» **Problem to work on**:
In the entries below, find each line bearing the string "isset" and copy it.

Front-end code change data
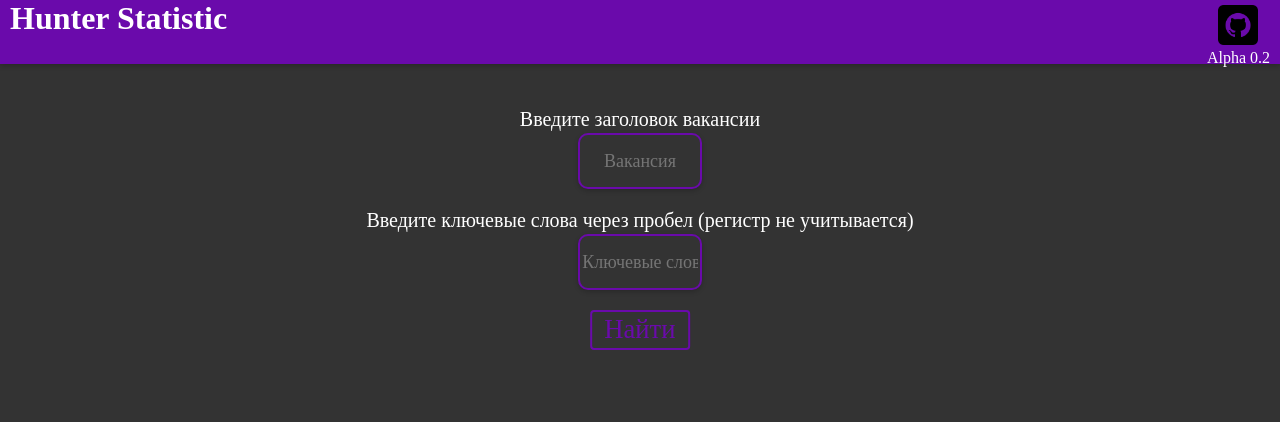
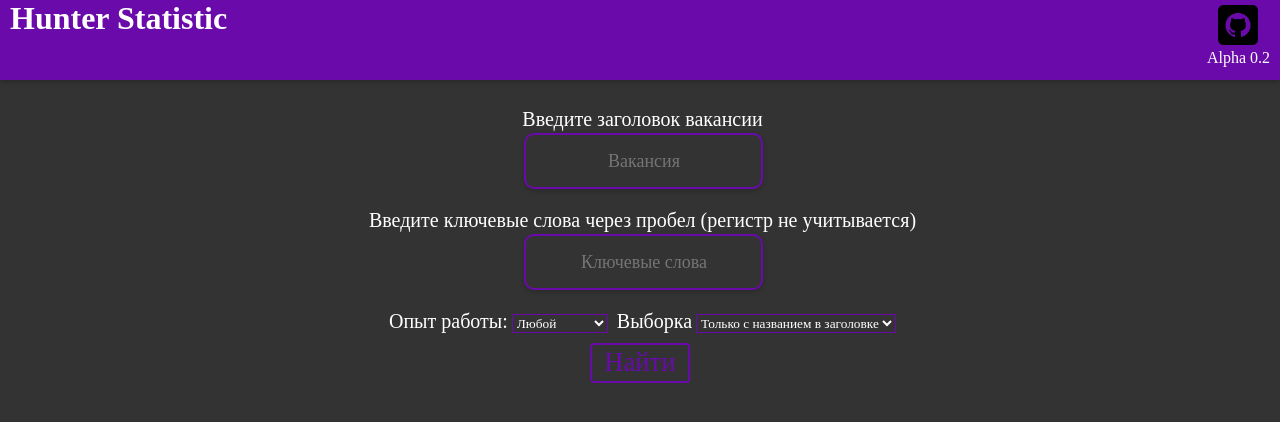
Before and after one commit to yunya101/hunterstat, a PHP site: page / in a window 1280 px wide. Shown: the top 422 px of the page. Run offline with PHP 8.4, Linux system fonts and the light colour scheme; some web fonts are replaced.

Commit message:
Alpha 0.3

```diff
--- a/index.php
+++ b/index.php
@@ -13,8 +13,8 @@
     <div id="header">
         <h1>Hunter Statistic</h1>
         <span id="info">
-        <a id="git" href="https://github.com/yunya101/hunterstat"><img class="icon" src="assets/github.png"></a>
-        <p>Alpha 0.2</p>
+            <a id="git" href="https://github.com/yunya101/hunterstat"><img class="icon" src="assets/github.png"></a>
+            <p>Alpha 0.2</p>
         </span>
     </div>
     <div id="content">
@@ -29,6 +29,22 @@
                 <div class="err-container">
                     <input type="text" name="keywords" placeholder="Ключевые слова" id="form_keys">
                     <span id="err_keys" class="err">Поле должно содержать хотя бы одно ключевое слово!</span>
+                </div>
+                <div id="selectors">
+                    <label>Опыт работы:</label>
+                    <select name="exp" class="select">
+                        <option value="none">Любой</option>
+                        <option value="noExperience">Без опыта</option>
+                        <option value="between1And3">От 1 до 3 лет</option>
+                        <option value="between3And6">От 3 до 6 лет</option>
+                        <option value="moreThan6">Более 6 лет</option>
+                    </select>
+                    <label>Выборка</label>
+                    <select name="select" class="select">
+                        <option value="true">Только с названием в заголовке</option>
+                        <option value="false">Классическая</option>
+                    </select>
+
                 </div>
                 <button type="submit">Найти</button>
             </form>
--- a/search.php
+++ b/search.php
@@ -18,15 +18,16 @@ if (isset($_GET['title']) && isset($_GET['keywords'])) {
         'text' => $title,
         'per_page' => 100
     ];
-    $curl = curl_init();
-    curl_setopt($curl, CURLOPT_RETURNTRANSFER, true);
-    curl_setopt($curl, CURLOPT_HTTPHEADER, [
-        'User-Agent: hunterstatistic/1.0 (egoryunev@yandex.ru)'
-    ]);
 
+    if (isset($_GET['exp']) && $_GET['exp'] !== 'none') {
+        $data['experience'] = $_GET['exp'];
+    }
+
+    $curl = set_curl();
     $responses = array();
     for ($i = 0; $i < 20; $i++) {
         $url = 'https://api.hh.ru/vacancies?' . http_build_query($data) . '&page=' . $i;
+
         curl_setopt($curl, CURLOPT_URL, $url);
         $response = curl_exec($curl);
         if ($response == false) {
@@ -38,37 +39,38 @@ if (isset($_GET['title']) && isset($_GET['keywords'])) {
 
     curl_close($curl);
 
-    $jsons = array();
-    $vacancies = array();
+    $items = array();
     for ($i = 0; $i < count($responses); $i++) {
         $json = json_decode($responses[$i], true);
         if (count($json['items']) == 0 || !isset($json['items'])) {
             break;
         }
-        $vacancies[$i] = $json['items'];
+        $items[$i] = $json['items'];
     }
 
 
-    $selected = 0;
+    $count_vacancies = 0;
 
-    foreach ($vacancies as $index => $response) {
-        foreach ($response as $j => $vacancy) {
-            $selected++;
-            $snippet = $vacancy['snippet'];
+    foreach ($items as $i => $item) {
+        foreach ($item as $j => $vacancy) {
+            $name = mb_strtolower($vacancy['name'], 'UTF-8');
 
-            foreach ($snippet as $key => $val) {
-                $val = mb_strtolower($val, 'UTF-8');
-                foreach ($keyword_count as $keyword => $count) {
-                    if (strpos($val, $keyword) !== false) {
-                        $keyword_count[$keyword] = $count + 1;
-                    }
+            if ($_GET['select'] == 'true' && strpos($name, $title) === false) {
+                continue;
+            }
+            $count_vacancies++;
+            $requirement = mb_strtolower($vacancy['snippet']['requirement'], 'UTF-8');
+            foreach ($keyword_count as $keyword => $count) {
+                if (strpos($requirement, $keyword) !== false) {
+                    $keyword_count[$keyword] = $count + 1;
                 }
             }
         }
     }
     echo '<div id="searched">';
-    echo '<span>Всего вакансий: ' . $json['found'] . ' | </span>';
-    echo '<span>Выборка из ' . $selected . ' вакансий</span><br>';
+    echo "<h3>Статистика по вакансии: $title</h3>";
+    echo '<p>Всего вакансий найденных hh: ' . $json['found'] . '</p>';
+    echo "<p>Выборка из $count_vacancies вакансий</p>";
 
     foreach ($keyword_count as $key => $count) {
         echo '<p class="result">' . $key . ': ' . $count . '</p>';
@@ -80,3 +82,14 @@ function sanitize($str): string
 {
     return strip_tags($str);
 }
+
+function set_curl()
+{
+    $curl = curl_init();
+    curl_setopt($curl, CURLOPT_RETURNTRANSFER, true);
+    curl_setopt($curl, CURLOPT_HTTPHEADER, [
+        'User-Agent: hunterstatistic/1.0 (egoryunev@yandex.ru)'
+    ]);
+
+    return $curl;
+}
--- a/style/style.css
+++ b/style/style.css
@@ -8,7 +8,7 @@
     display: none;
     border: 1px solid white;
     color: white;
-    width: 20%;
+    width: 100%;
     margin: 0 auto;
 }
 
@@ -20,6 +20,19 @@
     margin-top: 5px;
     padding: auto;
     text-align: center;
+}
+
+.select {
+    display: inline;
+    background-color: #333333;
+    border: 1px solid #6A0AAB;
+}
+
+#selectors {
+    text-align: left;
+    display: block;
+    margin-bottom: 10px;
+
 }
 
 #info p {
@@ -43,11 +56,13 @@ span {
 label {
     font-size: 20px;
     margin-bottom: 3px;
+    margin-left: 5px;
     color: white;
 }
 
 * {
     font-family: 'Tektur';
+    color: white;
 }
 
 body {
@@ -62,12 +77,16 @@ body {
     right: 0;
     left: 0;
     width: 100%;
-    height: 8%;
+    height: 80px;
     box-shadow: 0 2px 5px rgba(0, 0, 0, 0.2);
 }
 
 #content {
     padding-top: 100px;
+    display: block;
+    justify-content: center;
+    align-items: center;
+    text-align: center;
 }
 
 form {
@@ -81,6 +100,9 @@ form {
     align-items: center;
     text-align: center;
     place-items: center;
+    width: 60%;
+    margin: 0 auto;
+    display: block;
 }
 
 input {
@@ -88,7 +110,7 @@ input {
     text-align: center;
     font-size: 18px;
     box-shadow: 0 2px 5px rgba(0, 0, 0, 0.2);
-    width: 50%;
+    width: 100%;
     background-color: #333333;
     color: white;
     height: 50px;
@@ -117,7 +139,8 @@ button:hover {
 
 #searched {
     border: 2px solid rgb(41, 41, 41);
-    width: 50%;
+    width: 60%;
+    display: block;
     font-size: 20px;
     padding: 10px;
     margin: 0 auto;
```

» **Response to this task**:
@@ -18,15 +18,16 @@ if (isset($_GET['title']) && isset($_GET['keywords'])) {
+    if (isset($_GET['exp']) && $_GET['exp'] !== 'none') {
@@ -38,37 +39,38 @@ if (isset($_GET['title']) && isset($_GET['keywords'])) {
         if (count($json['items']) == 0 || !isset($json['items'])) {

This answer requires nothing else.